------ Data for the task ------

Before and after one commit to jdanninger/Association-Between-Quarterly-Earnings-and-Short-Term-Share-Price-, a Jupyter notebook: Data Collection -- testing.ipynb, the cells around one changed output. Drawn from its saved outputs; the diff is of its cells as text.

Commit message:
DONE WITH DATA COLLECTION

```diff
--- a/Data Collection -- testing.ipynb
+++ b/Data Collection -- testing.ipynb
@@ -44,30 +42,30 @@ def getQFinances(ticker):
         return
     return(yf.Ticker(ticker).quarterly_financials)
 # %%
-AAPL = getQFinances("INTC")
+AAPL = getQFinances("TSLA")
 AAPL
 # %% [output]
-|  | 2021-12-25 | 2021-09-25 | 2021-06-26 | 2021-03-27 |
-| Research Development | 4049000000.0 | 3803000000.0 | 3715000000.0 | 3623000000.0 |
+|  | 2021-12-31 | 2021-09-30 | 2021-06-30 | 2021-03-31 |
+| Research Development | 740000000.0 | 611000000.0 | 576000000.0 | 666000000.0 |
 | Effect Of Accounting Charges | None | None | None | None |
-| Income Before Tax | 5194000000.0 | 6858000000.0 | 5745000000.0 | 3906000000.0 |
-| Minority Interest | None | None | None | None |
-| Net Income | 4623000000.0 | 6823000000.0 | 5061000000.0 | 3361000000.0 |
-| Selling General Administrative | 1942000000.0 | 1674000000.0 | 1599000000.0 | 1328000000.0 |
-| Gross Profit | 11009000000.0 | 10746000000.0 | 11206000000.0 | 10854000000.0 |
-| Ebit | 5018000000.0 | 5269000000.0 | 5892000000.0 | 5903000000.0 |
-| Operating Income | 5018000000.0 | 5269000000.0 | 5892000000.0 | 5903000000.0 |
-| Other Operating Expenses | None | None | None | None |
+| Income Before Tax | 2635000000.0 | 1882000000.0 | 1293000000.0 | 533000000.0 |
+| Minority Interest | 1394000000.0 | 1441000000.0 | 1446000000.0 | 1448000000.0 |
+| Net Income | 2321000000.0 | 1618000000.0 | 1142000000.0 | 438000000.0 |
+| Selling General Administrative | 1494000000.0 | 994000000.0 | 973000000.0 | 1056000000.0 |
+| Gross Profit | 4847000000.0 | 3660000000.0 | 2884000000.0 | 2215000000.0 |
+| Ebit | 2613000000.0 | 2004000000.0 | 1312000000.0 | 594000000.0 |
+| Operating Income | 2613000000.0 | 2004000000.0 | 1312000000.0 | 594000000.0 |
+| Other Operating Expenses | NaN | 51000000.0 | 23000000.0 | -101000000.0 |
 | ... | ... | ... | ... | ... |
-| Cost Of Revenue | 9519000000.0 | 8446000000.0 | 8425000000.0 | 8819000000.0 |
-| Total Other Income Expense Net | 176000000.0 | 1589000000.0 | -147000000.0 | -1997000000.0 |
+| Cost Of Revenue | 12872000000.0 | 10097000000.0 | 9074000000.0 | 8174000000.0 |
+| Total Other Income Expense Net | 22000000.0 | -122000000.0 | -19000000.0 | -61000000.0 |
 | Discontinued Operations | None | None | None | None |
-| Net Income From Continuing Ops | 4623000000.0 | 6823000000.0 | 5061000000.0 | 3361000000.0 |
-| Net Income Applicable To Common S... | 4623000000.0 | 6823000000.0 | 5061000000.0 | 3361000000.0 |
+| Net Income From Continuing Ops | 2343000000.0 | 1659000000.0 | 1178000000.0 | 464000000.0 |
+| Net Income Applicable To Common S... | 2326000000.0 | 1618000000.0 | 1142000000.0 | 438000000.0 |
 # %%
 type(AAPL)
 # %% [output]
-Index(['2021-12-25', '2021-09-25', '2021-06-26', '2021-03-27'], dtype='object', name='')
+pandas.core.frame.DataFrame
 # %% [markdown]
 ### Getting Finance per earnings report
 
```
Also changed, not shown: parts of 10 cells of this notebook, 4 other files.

------

Only lines holding the word "Operating" are wanted, so copy each of them from the records above.

-| Operating Income | 5018000000.0 | 5269000000.0 | 5892000000.0 | 5903000000.0 |
-| Other Operating Expenses | None | None | None | None |
+| Operating Income | 2613000000.0 | 2004000000.0 | 1312000000.0 | 594000000.0 |
+| Other Operating Expenses | NaN | 51000000.0 | 23000000.0 | -101000000.0 |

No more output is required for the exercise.